4.0 out of 5 starsWitty parody with a sinister twist.
Reviewed in the United Kingdom on May 9, 2020
Brilliantly comic history of the tussles for power during the immediate aftermath of Stalin's death. Originally a book and stage play, Armando Iannucci co wrote and directed this film parody of Soviet power in the early 1950s without losing its true historical perspective. What makes it especially absorbing is that none of the actors attempts a fake Russian accent. Simon Russell Beale excels as the head of KGB Beria. And Field Marshall Zhukov's portrayal by Jason Isaacs as a blunt, bullying Yorkshire man is worthy of individual praise (Nb actor JI is not from Yorkshire).
4.0 out of 5 starsGood, necessarily dark, comedy, easier to appreciate if you already know the history
Reviewed in the United Kingdom on April 9, 2019
Good, necessarily dark, comedy, given its subject, the death in 1953 of the murderous communist dictator Joseph Stalin and the struggles for power and survival that followed among his senior officials, generals, KGB men and children.
This film divides both professional and Amazon reviewers. It is more likely to be appreciated by those who are already interested in and know something of this period of Soviet history. It helps if you already know who people like Molotov, Malenkov, Beria, Khrushchev and Marshall Zhukov were.
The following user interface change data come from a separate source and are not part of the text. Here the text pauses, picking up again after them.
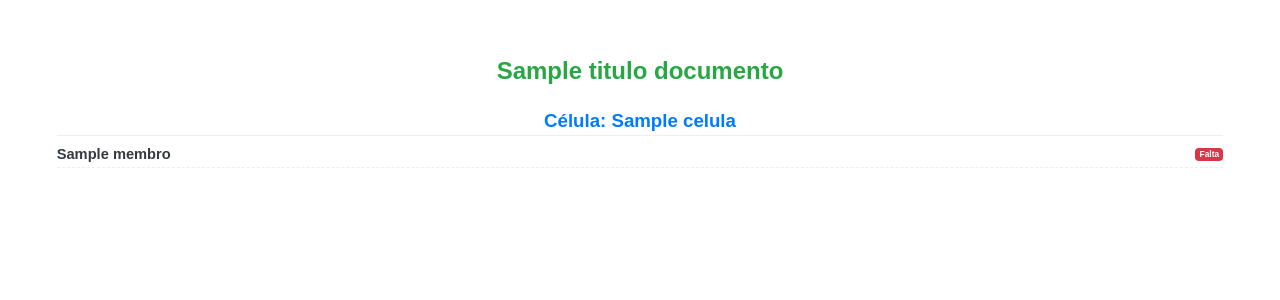
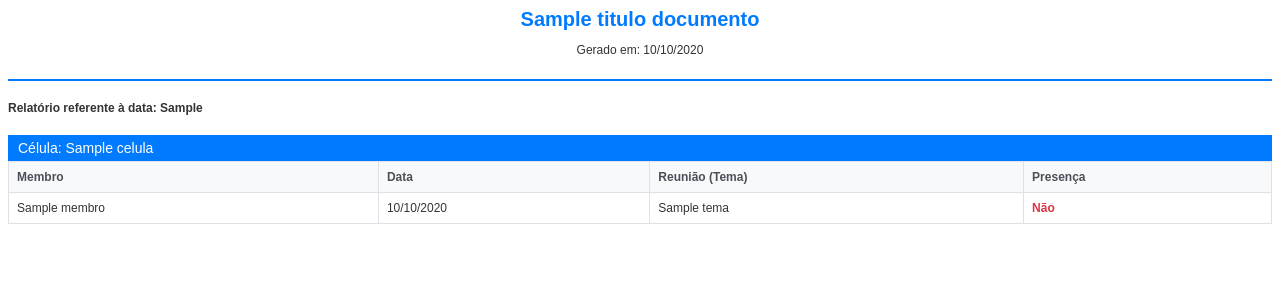
Before and after one commit to Marcos415/sistema_igreja, a Django app: template membros/templates/membros/historico_frequencia_pdf.html in a window 1280 px wide. Shown: the top 300 px of the page. Run offline with Django 5.2, Linux system fonts and the light colour scheme; the template is opened without the code that fills it: most values are stand-ins (such as "Sample title", 1, 10 or a date in 2020).

```diff
--- a/membros/templates/membros/historico_frequencia_pdf.html
+++ b/membros/templates/membros/historico_frequencia_pdf.html
@@ -1,162 +1,91 @@
 <!DOCTYPE html>
 <html>
 <head>
-    <title>{{ titulo_documento }}</title>
+    <meta charset="UTF-8">
     <style>
+        @page {
+            size: A4;
+            margin: 1cm;
+        }
         body {
             font-family: Arial, sans-serif;
-            margin: 15mm; /* Margem reduzida */
-            font-size: 9pt; /* Fonte ligeiramente menor */
+            font-size: 12px;
+            color: #333;
         }
-        h1 {
-            color: #28a745;
+        .header {
             text-align: center;
-            margin-bottom: 15px; /* Margem reduzida */
-            font-size: 18pt; /* Tamanho do título principal */
+            margin-bottom: 20px;
+            border-bottom: 2px solid #007bff;
+            padding-bottom: 10px;
         }
-        h2 {
-            color: #007bff;
-            margin-top: 25px; /* Margem reduzida */
-            margin-bottom: 10px; /* Margem reduzida */
-            border-bottom: 1px solid #eee;
-            padding-bottom: 3px; /* Padding reduzido */
-            font-size: 14pt; /* Tamanho do título da célula */
-            text-align: center; /* CENTRALIZADO AQUI */
+        h1 { color: #007bff; font-size: 20px; margin: 0; }
+        .info { margin-bottom: 15px; font-weight: bold; }
+
+        /* Estilo da Tabela semelhante ao Sistema */
+        table {
+            width: 100%;
+            border-collapse: collapse;
+            margin-bottom: 20px;
         }
-        .member-entry {
-            margin-bottom: 8px; /* Espaçamento entre entradas de membros */
-            border-bottom: 1px dashed #eee; /* Separador leve */
-            padding-bottom: 5px;
+        th {
+            background-color: #f8f9fa;
+            color: #495057;
+            font-weight: bold;
+            text-align: left;
+            padding: 8px;
+            border: 1px solid #dee2e6;
         }
-        .member-line { /* Estilo para o nome e status na mesma linha */
-            display: flex;
-            justify-content: space-between; /* Empurra os itens para as extremidades */
-            align-items: center; /* Alinha verticalmente no centro */
-            margin-bottom: 0; /* Remove margem inferior para não adicionar espaço extra */
+        td {
+            padding: 8px;
+            border: 1px solid #dee2e6;
         }
-        .member-name { /* Estilo para o nome do membro */
-            color: #343a40; /* Cor mais escura para o nome */
-            font-weight: bold;
-            font-size: 11pt; /* Tamanho da fonte do nome */
-            flex-grow: 1; /* Permite que o nome ocupe o espaço disponível */
+        .celula-title {
+            background-color: #007bff;
+            color: white;
+            padding: 5px 10px;
+            font-size: 14px;
+            margin-top: 20px;
         }
-        .status-badge-container { /* NOVO CONTAINER para o badge para controle de margem */
-            margin-left: auto; /* Empurra o badge para a direita */
-        }
-        .attendance-list {
-            list-style: none; /* Remove marcadores de lista */
-            padding-left: 0; /* Remove padding padrão da lista */
-            margin-top: 5px;
-            margin-bottom: 0;
-        }
-        .attendance-list li {
-            margin-bottom: 2px;
-            line-height: 1.4;
-            display: flex; /* Transforma o item da lista em flex para alinhar data e status */
-            justify-content: space-between; /* Empurra data para esquerda, status para direita */
-            align-items: center;
-        }
-        .badge {
-            padding: 0.25em 0.5em; /* Padding reduzido */
-            border-radius: 0.25rem;
-            font-size: 70%; /* Fonte ligeiramente menor */
-            font-weight: 700;
-            line-height: 1;
-            text-align: center;
-            white-space: nowrap;
-            vertical-align: baseline;
-            display: inline-block;
-        }
-        .badge.bg-success {
-            background-color: #28a745;
-            color: #fff;
-        }
-        .badge.bg-danger {
-            background-color: #dc3545;
-            color: #fff;
-        }
-        .alert {
-            padding: 8px; /* Padding reduzido */
-            margin-bottom: 10px; /* Margem reduzida */
-            border: 1px solid transparent;
-            border-radius: 0.25rem;
-            color: #004085;
-            background-color: #cce5ff;
-            border-color: #b8daff;
-            text-align: center;
-            font-size: 9pt;
-        }
-        /* Quebras de página para impressão */
-        .cell-section {
-            page-break-before: always; /* Inicia cada célula em uma nova página */
-            page-break-inside: avoid;
-        }
-        .member-entry {
-            page-break-inside: avoid;
-        }
+        .presente { color: #28a745; font-weight: bold; }
+        .falta { color: #dc3545; font-weight: bold; }
     </style>
 </head>
 <body>
-    <h1>{{ titulo_documento }}</h1>
+    <div class="header">
+        <h1>{{ titulo_documento }}</h1>
+        <p>Gerado em: {{ data_geracao|date:"d/m/Y" }}</p>
+    </div>
 
-    {% if celulas_com_frequencia %}
-        {% for celula_item in celulas_com_frequencia %}
-            <div class="cell-section">
-                <h2>Célula: {{ celula_item.celula.nome }}</h2>
-                {% if celula_item.membros_da_celula %}
-                    {% for membro_item in celula_item.membros_da_celula %}
-                        <div class="member-entry">
-                            {# Lógica para exibir nome e status na mesma linha ou como lista #}
-                            {% if selected_data_reuniao %}
-                                {# Se uma data específica foi filtrada, mostra nome e status na mesma linha, status à direita #}
-                                {% for freq in membro_item.frequencias %}
-                                    <div class="member-line">
-                                        <span class="member-name">{{ membro_item.membro.nome_completo }}</span>
-                                        <span class="status-badge-container">
-                                            {% if freq.presente %}
-                                                <span class="badge bg-success">Presente</span>
-                                            {% else %}
-                                                <span class="badge bg-danger">Falta</span>
-                                            {% endif %}
-                                        </span>
-                                    </div>
-                                {% endfor %}
-                            {% else %}
-                                {# Se não há filtro de data, ou múltiplas frequências, mantém a lista #}
-                                <div class="member-line" style="justify-content: flex-start; margin-bottom: 5px;"> {# Alinha à esquerda #}
-                                    <span class="member-name">{{ membro_item.membro.nome_completo }}</span>
-                                </div>
-                                {% if membro_item.frequencias %}
-                                    <ul class="attendance-list">
-                                        {% for freq in membro_item.frequencias %}
-                                        <li>
-                                            <span>{{ freq.reuniao.data_reuniao|date:"d/m/Y" }} ({{ freq.reuniao.tema }})</span>
-                                            <span>
-                                                {% if freq.presente %}
-                                                    <span class="badge bg-success">Presente</span>
-                                                {% else %}
-                                                    <span class="badge bg-danger">Falta</span>
-                                                {% endif %}
-                                            </span>
-                                        </li>
-                                        {% endfor %}
-                                    </ul>
-                                {% else %}
-                                    <p style="padding: 5px;">Nenhum registro de frequência para este membro na célula {{ celula_item.celula.nome }}.</p>
-                                {% endif %}
-                            {% endif %}
-                        </div>
+    {% if selected_data_reuniao %}
+        <div class="info">Relatório referente à data: {{ selected_data_reuniao }}</div>
+    {% endif %}
+
+    {% for item in celulas_com_frequencia %}
+        <div class="celula-title">Célula: {{ item.celula.nome }}</div>
+        <table>
+            <thead>
+                <tr>
+                    <th>Membro</th>
+                    <th>Data</th>
+                    <th>Reunião (Tema)</th>
+                    <th>Presença</th>
+                </tr>
+            </thead>
+            <tbody>
+                {% for m_data in item.membros_da_celula %}
+                    {% for freq in m_data.frequencias %}
+                    <tr>
+                        <td>{{ m_data.membro.nome_completo }}</td>
+                        <td>{{ freq.reuniao.data_reuniao|date:"d/m/Y" }}</td>
+                        <td>{{ freq.reuniao.tema|default:"-" }}</td>
+                        <td class="{% if freq.presente %}presente{% else %}falta{% endif %}">
+                            {% if freq.presente %}Sim{% else %}Não{% endif %}
+                        </td>
+                    </tr>
                     {% endfor %}
-                {% else %}
-                    <p class="alert">Nenhum membro com frequência registrada nesta célula.</p>
-                {% endif %}
-            </div>
-        {% endfor %}
-    {% else %}
-        <div class="alert">
-            Nenhum Histórico de Frequência Encontrado para os filtros aplicados.
-            <p style="margin-top: 5px;">Não há nenhuma reunião com frequência registrada ainda ou os filtros não correspondem a dados existentes.</p>
-        </div>
-    {% endif %}
+                {% endfor %}
+            </tbody>
+        </table>
+    {% endfor %}
 </body>
 </html>
```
As far as I can judge, while this film does not go for 100% factual accuracy it does capture something of what it was probably like.
Reviewed in the United Kingdom on October 27, 2018
A scatological/coprophilous triumph! What a depressing, exploitative, ill-conceived and badly cast film. In order to make it clear that Khrushchev is not a mother-tongue Russian speaker but a mother-tongue speaker of Ukrainian, the actor playing him is an American with an American accent. Many of the other members of the cast seem to be half asleep.
There are moments in the this wonderful satire that are far to close to reality than are comfortable. The characterization of Beriya and Zukov are far far to close !! Unexpectedly the weakest character is Sir ( now ) Michael Palin as Molotov. For me that just didn't work. BUT there are so many LOL moments, ( a lot from Svetlana and Vasily ) plus some lovely cinematic moments in Red Square. Buscemi is so very good as Khrushchev, albeit that as the father of the cold war, Iannccui omitted to use Khrushchevs infamous quote.... 'Whether you like it or not, history is on our side. We will bury you'. A great film.. do watch....
The weird thing is, it's pretty close to the run of events - maybe not in specifics, but in snapshot historical portrayal, and it's also really funny. This is weird, because what do you call it when the satirical representation seems more historically accurate than the actuality!? Probably excellent satire - laughed heartily, was enthused to learn more of the history, and was especially glad to be doing both in a, notionally, free society. Recommended
Reviewed in the United Kingdom on February 20, 2019
This is a great ensemble film, finding shafts of dark humour amidst the political turmoil that followed Stalin's death. The casting is superb, and the script fairly sizzles along while being grounded in historical verisimilitude, capturing the panic and paranoia rife amongst the party leaders as they cast around for a successor. The film has a low-budget feel, and for me felt stagey rather than filmic, but this did not distract from my enjoyment of it. A film that I can see myself returning to. Recommended.